Mary Swann, herself, is an enigma.  I am captivated by this book!

114 Bridge Street West: July 25, 2011

Cayley in Susanna Moodie's Gardens: A Spiritual Experience

This afternoon, before heading south on the Via Rail, Cayley and I headed to the west hill and the former cottage of Susanna Moodie.  A beautiful…calming…peaceful experience.  History…family…and the tree’s witness came to mind.

Fountain Detail

I have just purchased the books, Belleville: A Popular History by Gerry Boyce and Sisters in Two Worlds: A Visual Biography of Susanna Moodie and Cathearine Parr Traill by Michael Peterman, so more details will follow as I learn and experience more.

114 Bridge Street: Front Entrance

Rock pathway laid down in a similar way as I have back at home.

Summer Discoveries on Bridge Street

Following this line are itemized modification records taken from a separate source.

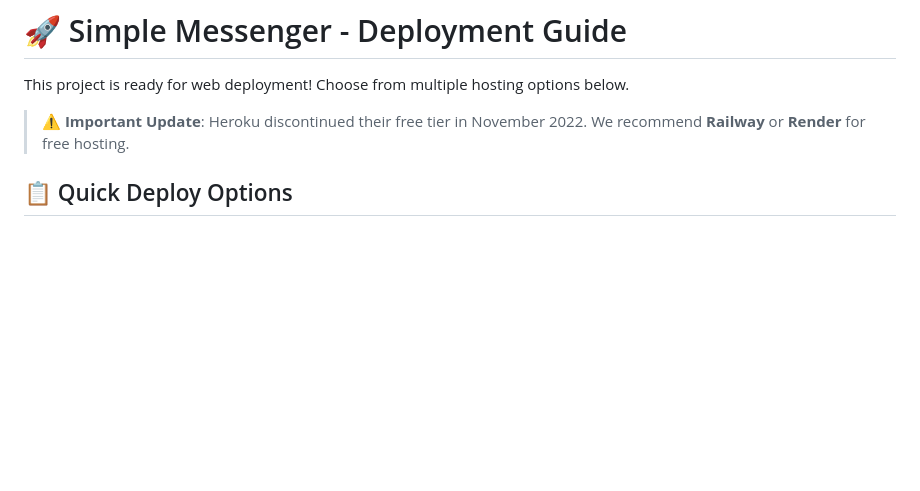
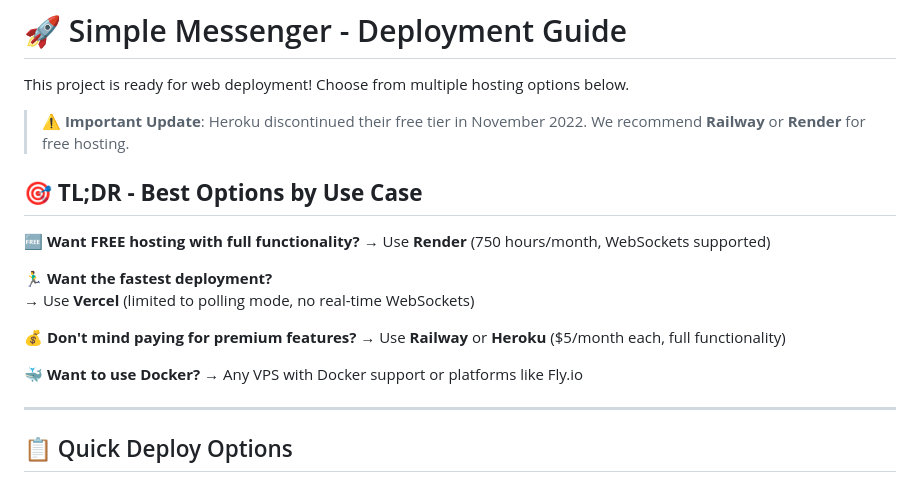
Before and after one commit to SepehrMohammady/SimpleMessenger, a Markdown page: DEPLOYMENT.md, the part around one of its changes. Rendered like a GitHub page; blank space fills up the shorter version.

```diff
--- a/DEPLOYMENT.md
+++ b/DEPLOYMENT.md
@@ -3,6 +3,22 @@
 This project is ready for web deployment! Choose from multiple hosting options below.
 
 > ⚠️ **Important Update**: Heroku discontinued their free tier in November 2022. We recommend **Railway** or **Render** for free hosting.
+
+## 🎯 **TL;DR - Best Options by Use Case**
+
+**🆓 Want FREE hosting with full functionality?**
+→ Use **Render** (750 hours/month, WebSockets supported)
+
+**🏃‍♂️ Want the fastest deployment?**
+→ Use **Vercel** (limited to polling mode, no real-time WebSockets)
+
+**💰 Don't mind paying for premium features?**
+→ Use **Railway** or **Heroku** ($5/month each, full functionality)
+
+**🐳 Want to use Docker?**
+→ Any VPS with Docker support or platforms like Fly.io
+
+---
 
 ## 📋 Quick Deploy Options
 
```
Also changed, not shown: other parts of DEPLOYMENT.md (+57 -5 lines).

I enjoy early Canadian writers and have a small collection on my book shelf at home, of Susanna Moodie’s writings and journal pages.  Equally as fascinating are the writings of her sister, Catherine Parr Trail.  Both women struggled initially with the harsh Canadian winters, but then grew to write very powerful reflections about their experiences, thus enlightening historians about the transition from the more gentile life of England and other places in Europe to the weather and stark reality of life in Canada.

Sometimes life’s little surprises are…well…surprising! It is when I am ‘going along’ noticing the simple things, that I end up having amazing revelations and am struck by that sort of magic that I hang onto forever.  It would seem that Susanna Moodie’s cottage was in Belleville, Ontario…on Bridge Street.  Presently, I am staying with my parents, just a block away!  For all I know, I have already featured her home in my Bridge Street Photo Essay.  We shall see!  In the meantime, I will try to find some words of Susanna’s to post here.

On the notion of memory…something I’ve been thinking about all of these photos later…

What a wonderful faculty is memory! — the most mysterious and inexplicable in the great riddle of life; that plastic tablet on which the Almighty registers with unerring fidelity the records of being, making it the depository of all our words, thoughts and deeds — this faithful witness against us for good or evil.
Susanna Moodie